    The Spook Who Sat by the Door is no 'eerie tale' as some critics have dubbed it but, indeed, outlines a situation which could really happen if white people continue to oppress racial minorities. In fact, white people were so afraid of the possibility of 'infiltration of the CIA by blacks' that they banned the movie version of the book! A black man 'toms' his way to the top of his craft but, in his spare time and the wee hours, is training a cadre of black revolutionaries to take over America. Although the plot is uncovered by book's end, thke revolution is put into motion and those who read it will see how simple it is to trick the white man and how easy it would be to cripple this system.

    1 out of 1 people found this review helpful.

    Was this review helpful? Yes  No   Report this review
  • Posted July 23, 2009

    more from this reviewer

    it has a point to make

    I remember this book when I was in high school my senior year I thought it was a good book to read. At the time I was deny a job that I thought I was getting and the employer said so to but when I reported to work, he said that I had a record and he could not employ me because of that fact. it was a lie I was very upset I knew it was because he wanted to give it to someone else. I'll leave it like that. But a friend gave me this book to read and it made since to me why he did what he did the book didn't make me angry but aware of what's going on in the work force so I educated myself so I could be the employer instead of being the employee. Being older now I still say it's a good book to read it has a point to make. And it did just that I give it a 4 star

    Was this review helpful? Yes  No   Report this review
  • Anonymous

    Posted March 22, 2006

    The Power of Knowledge

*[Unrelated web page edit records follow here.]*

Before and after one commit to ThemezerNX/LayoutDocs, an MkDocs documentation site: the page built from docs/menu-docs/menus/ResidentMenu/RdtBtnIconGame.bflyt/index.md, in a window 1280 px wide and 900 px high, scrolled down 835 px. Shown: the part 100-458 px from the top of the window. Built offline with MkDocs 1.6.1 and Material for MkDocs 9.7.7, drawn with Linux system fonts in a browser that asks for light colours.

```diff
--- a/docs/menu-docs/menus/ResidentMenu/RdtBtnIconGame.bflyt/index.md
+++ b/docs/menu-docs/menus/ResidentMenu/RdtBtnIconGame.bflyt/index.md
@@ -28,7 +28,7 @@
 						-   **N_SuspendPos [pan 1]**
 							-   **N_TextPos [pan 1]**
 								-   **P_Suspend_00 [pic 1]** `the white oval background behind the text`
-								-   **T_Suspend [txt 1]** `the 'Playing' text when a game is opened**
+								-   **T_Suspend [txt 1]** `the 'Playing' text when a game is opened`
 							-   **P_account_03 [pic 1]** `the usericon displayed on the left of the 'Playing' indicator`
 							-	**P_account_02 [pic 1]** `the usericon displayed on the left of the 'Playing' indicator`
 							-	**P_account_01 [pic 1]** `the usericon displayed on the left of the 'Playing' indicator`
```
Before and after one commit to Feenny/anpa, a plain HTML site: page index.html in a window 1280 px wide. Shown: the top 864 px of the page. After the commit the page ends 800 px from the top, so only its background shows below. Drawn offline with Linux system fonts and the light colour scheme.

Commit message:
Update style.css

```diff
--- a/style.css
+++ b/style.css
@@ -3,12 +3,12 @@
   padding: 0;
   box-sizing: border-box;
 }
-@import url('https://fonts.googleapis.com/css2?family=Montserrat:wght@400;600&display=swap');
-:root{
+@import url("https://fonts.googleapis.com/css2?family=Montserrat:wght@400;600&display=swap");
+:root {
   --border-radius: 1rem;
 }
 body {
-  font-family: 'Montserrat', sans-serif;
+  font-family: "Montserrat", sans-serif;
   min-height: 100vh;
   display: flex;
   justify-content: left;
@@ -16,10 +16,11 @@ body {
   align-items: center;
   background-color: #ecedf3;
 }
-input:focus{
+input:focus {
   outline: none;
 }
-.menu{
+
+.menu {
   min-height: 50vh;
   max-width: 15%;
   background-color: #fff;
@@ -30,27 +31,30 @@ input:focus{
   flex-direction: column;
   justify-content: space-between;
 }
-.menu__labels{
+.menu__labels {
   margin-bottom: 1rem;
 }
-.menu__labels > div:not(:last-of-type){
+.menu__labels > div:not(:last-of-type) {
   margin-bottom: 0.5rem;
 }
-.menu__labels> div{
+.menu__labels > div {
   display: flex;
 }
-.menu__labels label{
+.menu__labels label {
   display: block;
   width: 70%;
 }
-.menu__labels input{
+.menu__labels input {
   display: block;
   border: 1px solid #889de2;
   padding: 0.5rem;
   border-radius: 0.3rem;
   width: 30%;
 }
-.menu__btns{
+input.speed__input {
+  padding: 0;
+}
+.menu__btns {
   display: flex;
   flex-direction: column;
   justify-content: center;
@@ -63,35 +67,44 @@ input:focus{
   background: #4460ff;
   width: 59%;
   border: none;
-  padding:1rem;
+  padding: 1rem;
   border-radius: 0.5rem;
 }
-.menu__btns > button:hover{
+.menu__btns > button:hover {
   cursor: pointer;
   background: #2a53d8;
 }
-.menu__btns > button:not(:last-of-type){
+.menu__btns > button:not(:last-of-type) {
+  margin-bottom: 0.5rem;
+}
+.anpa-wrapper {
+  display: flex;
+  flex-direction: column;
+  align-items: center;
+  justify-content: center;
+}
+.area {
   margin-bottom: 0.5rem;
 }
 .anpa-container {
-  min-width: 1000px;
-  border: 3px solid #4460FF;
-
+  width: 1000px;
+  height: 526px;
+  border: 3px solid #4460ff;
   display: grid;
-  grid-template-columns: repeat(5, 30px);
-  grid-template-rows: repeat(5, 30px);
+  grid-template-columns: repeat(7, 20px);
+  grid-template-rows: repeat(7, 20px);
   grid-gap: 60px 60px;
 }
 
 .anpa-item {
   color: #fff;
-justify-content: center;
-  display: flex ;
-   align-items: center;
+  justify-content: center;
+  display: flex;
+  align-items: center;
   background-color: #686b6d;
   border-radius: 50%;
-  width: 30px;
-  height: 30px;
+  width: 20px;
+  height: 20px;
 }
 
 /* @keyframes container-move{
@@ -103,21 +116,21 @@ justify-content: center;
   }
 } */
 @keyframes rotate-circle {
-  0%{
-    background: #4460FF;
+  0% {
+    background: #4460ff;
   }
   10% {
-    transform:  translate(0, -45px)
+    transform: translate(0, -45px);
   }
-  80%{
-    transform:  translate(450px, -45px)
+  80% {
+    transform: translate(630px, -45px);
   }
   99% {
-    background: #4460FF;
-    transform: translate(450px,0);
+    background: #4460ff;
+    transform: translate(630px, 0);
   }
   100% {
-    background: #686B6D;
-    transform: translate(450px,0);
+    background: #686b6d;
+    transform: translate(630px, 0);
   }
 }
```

    I remember reading this book when I was in Junior High in the Bronx. I was in awe about what can black people can do if we would just united. Currently, I am serving my country in the Air Force and in my squad of 8 we are all black. Sometimes we would sit around and talk about issues that face our people today. After watching the movie version of this book. Alot of us decided to write the follow up stories. To me and alot of us black military members we love this book and it is a great inspiration to us all.

    Was this review helpful? Yes  No   Report this review
  • Anonymous

    Posted August 17, 2004

    SKIMMING THE WATERS OF NONFICTION

    At first, I refused to read any ficitonal books based on the urgency to acquire factual knowledge. After finally giving in to my brother's pleads to read it, a whole new world appeared. The world of imagination, creativity, and transliteration. So, I recommend the book to all the nonfictional zealous brothers out there (like myself).

    Was this review helpful? Yes  No   Report this review
  • Anonymous

    Posted September 9, 2003

    It will take all of us!

    This book is a must read for any and every one of African decent. This compelling book must be taught to children in every house hold by 'us'. We must take the responsibility for 'our' own and this book along with others like 'the Isis papers' but more importantly 'MIS-Education of the Negro' will take us there..if we are willing to go!

    Was this review helpful? Yes  No   Report this review
  • Anonymous

    Posted September 17, 2011

    No text was provided for this review.

  • Anonymous

    Posted July 9, 2009

    No text was provided for this review.

  • Anonymous

    Posted October 25, 2008

    No text was provided for this review.

  • Anonymous

    Posted October 25, 2008

    No text was provided for this review.

Sort by: Showing all of 13 Customer Reviews

If you find inappropriate content, please report it to Barnes & Noble
Why is this product inappropriate?
Comments (optional)